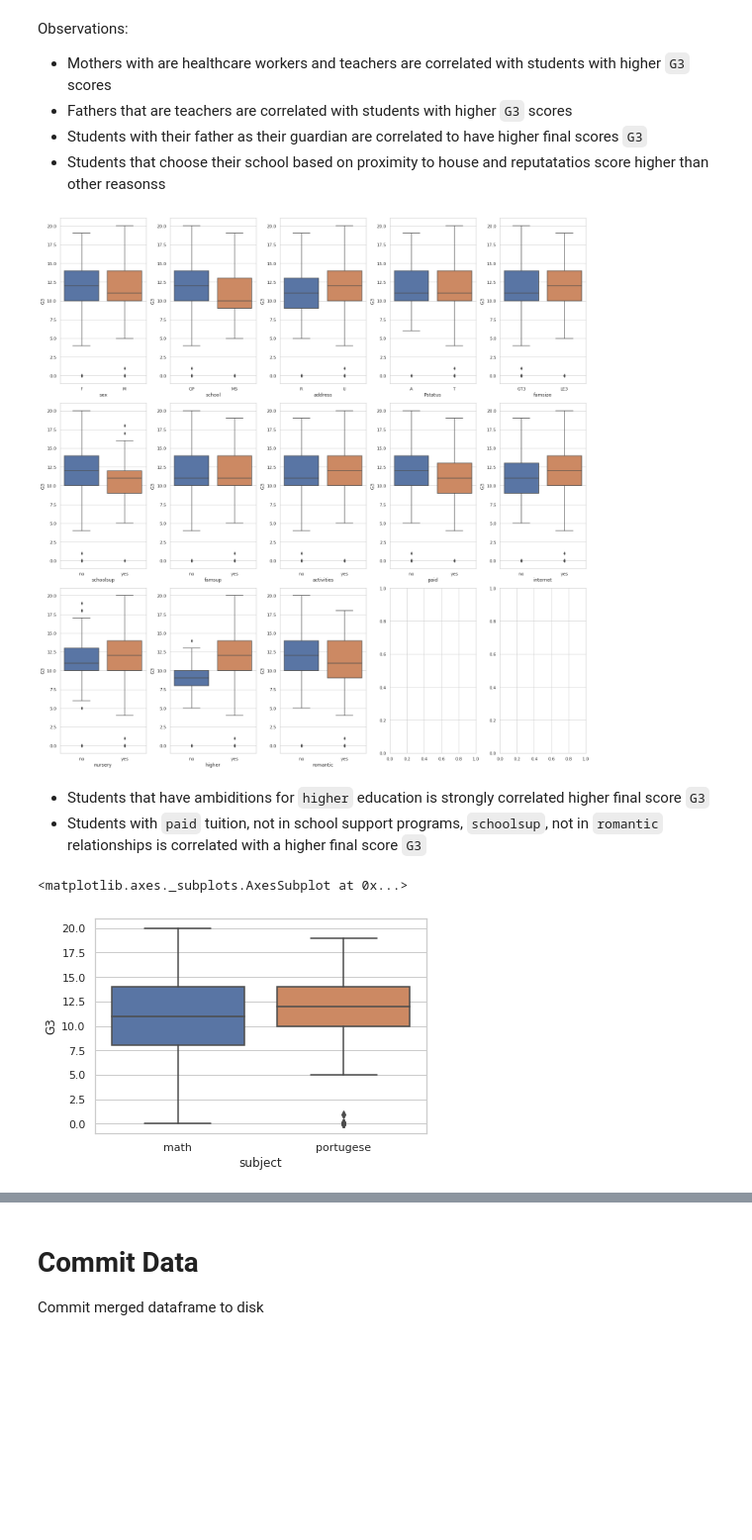
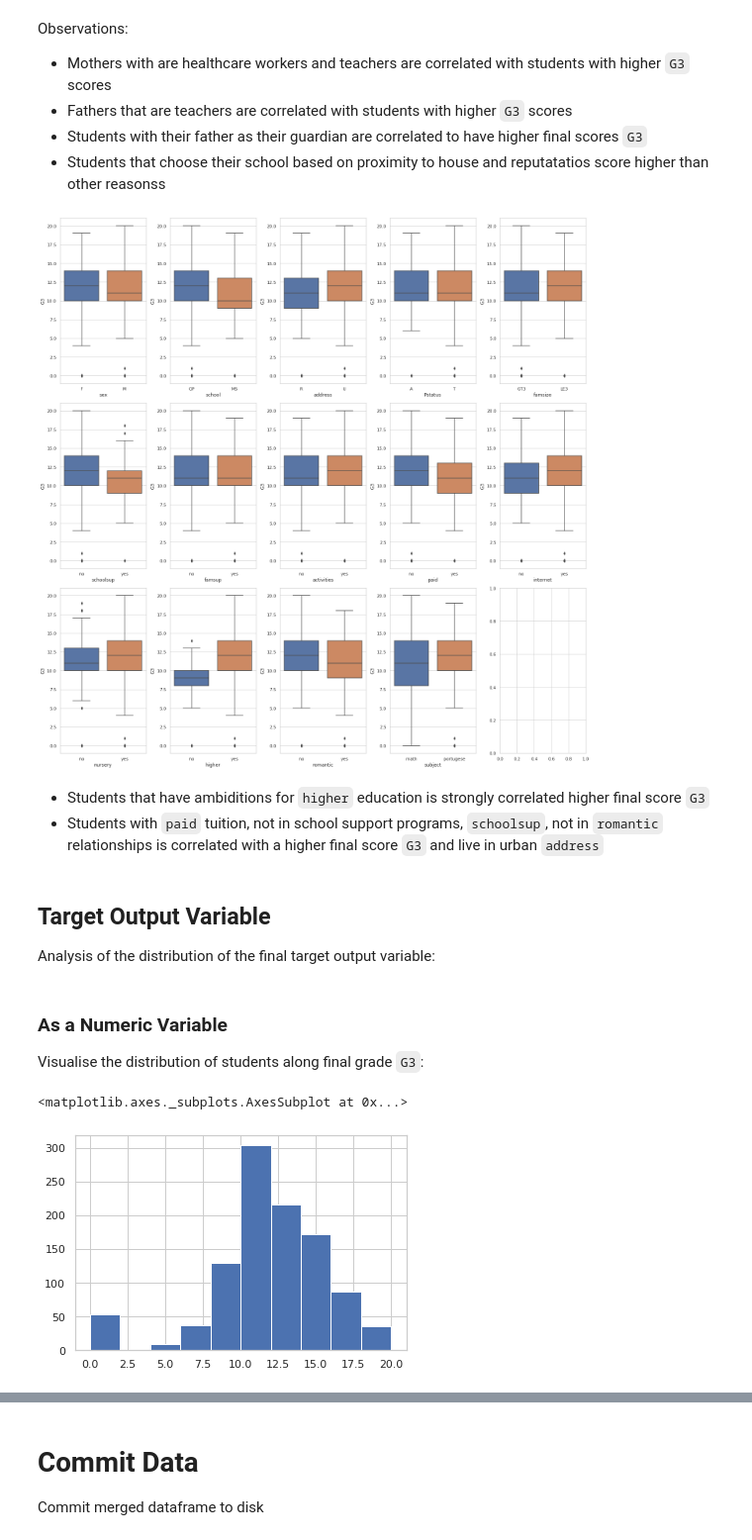
Before and after one commit to mrzzy/np-pa-assign, a Jupyter notebook: eda.ipynb, the cells around one changed output, grey strips where cells are left out. Shown at 99% size. Cells and saved outputs as stored; diff of their text form; code cells hidden in the pictures; blank space fills up the shorter version.

```diff
--- a/eda.ipynb
+++ b/eda.ipynb
@@ -211,16 +219,22 @@ Observations:
 - Students that choose their school based on proximity to house and reputatatios score higher than other reasonss
 # %%
 f, axs = plt.subplots(3, 5, figsize=(20, 20))
-for feature, ax in zip(bin_features, axs.ravel()):
+for feature, ax in zip(dataprep.bin_features, axs.ravel()):
     sns.boxplot(x=feature, y="G3", data=df, ax=ax)
 plt.tight_layout()
 # %% [output]
-[figure, old version]
+[figure, new version]
 # %% [markdown]
 - Students that have ambiditions for `higher`  education is strongly correlated higher final score `G3`
-- Students with `paid` tuition, not in school support programs, `schoolsup`, not in `romantic` relationships is correlated with a higher final score `G3`
+- Students with `paid` tuition, not in school support programs, `schoolsup`, not in `romantic` relationships is correlated with a higher final score `G3` and live in urban `address`
-# %%
-sns.boxplot(x="subject", y="G3", data=df)
-# %% [output]
-<matplotlib.axes._subplots.AxesSubplot at 0x...>
-[figure, removed]
+# %% [markdown]
+## Target Output Variable
+Analysis of the distribution of the final target output variable:
+# %% [markdown]
+### As a Numeric Variable
+Visualise the distribution of students along final grade `G3`:
+# %%
+df[dataset.target_var].hist()
+# %% [output]
+<matplotlib.axes._subplots.AxesSubplot at 0x...>
+[figure, added]
```
Also changed, not shown: parts of 18 cells of this notebook, 3 other files.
=====
Apart from the pictures, every line of the data above should be given again exactly.

• THE ANSWER:
Before and after one commit to mrzzy/np-pa-assign, a Jupyter notebook: eda.ipynb, the cells around one changed output, grey strips where cells are left out. Shown at 99% size. Cells and saved outputs as stored; diff of their text form; code cells hidden in the pictures; blank space fills up the shorter version.

```diff
--- a/eda.ipynb
+++ b/eda.ipynb
@@ -211,16 +219,22 @@ Observations:
 - Students that choose their school based on proximity to house and reputatatios score higher than other reasonss
 # %%
 f, axs = plt.subplots(3, 5, figsize=(20, 20))
-for feature, ax in zip(bin_features, axs.ravel()):
+for feature, ax in zip(dataprep.bin_features, axs.ravel()):
     sns.boxplot(x=feature, y="G3", data=df, ax=ax)
 plt.tight_layout()
 # %% [output]
-[figure, old version]
+[figure, new version]
 # %% [markdown]
 - Students that have ambiditions for `higher`  education is strongly correlated higher final score `G3`
-- Students with `paid` tuition, not in school support programs, `schoolsup`, not in `romantic` relationships is correlated with a higher final score `G3`
+- Students with `paid` tuition, not in school support programs, `schoolsup`, not in `romantic` relationships is correlated with a higher final score `G3` and live in urban `address`
-# %%
-sns.boxplot(x="subject", y="G3", data=df)
-# %% [output]
-<matplotlib.axes._subplots.AxesSubplot at 0x...>
-[figure, removed]
+# %% [markdown]
+## Target Output Variable
+Analysis of the distribution of the final target output variable:
+# %% [markdown]
+### As a Numeric Variable
+Visualise the distribution of students along final grade `G3`:
+# %%
+df[dataset.target_var].hist()
+# %% [output]
+<matplotlib.axes._subplots.AxesSubplot at 0x...>
+[figure, added]
```
Also changed, not shown: parts of 18 cells of this notebook, 3 other files.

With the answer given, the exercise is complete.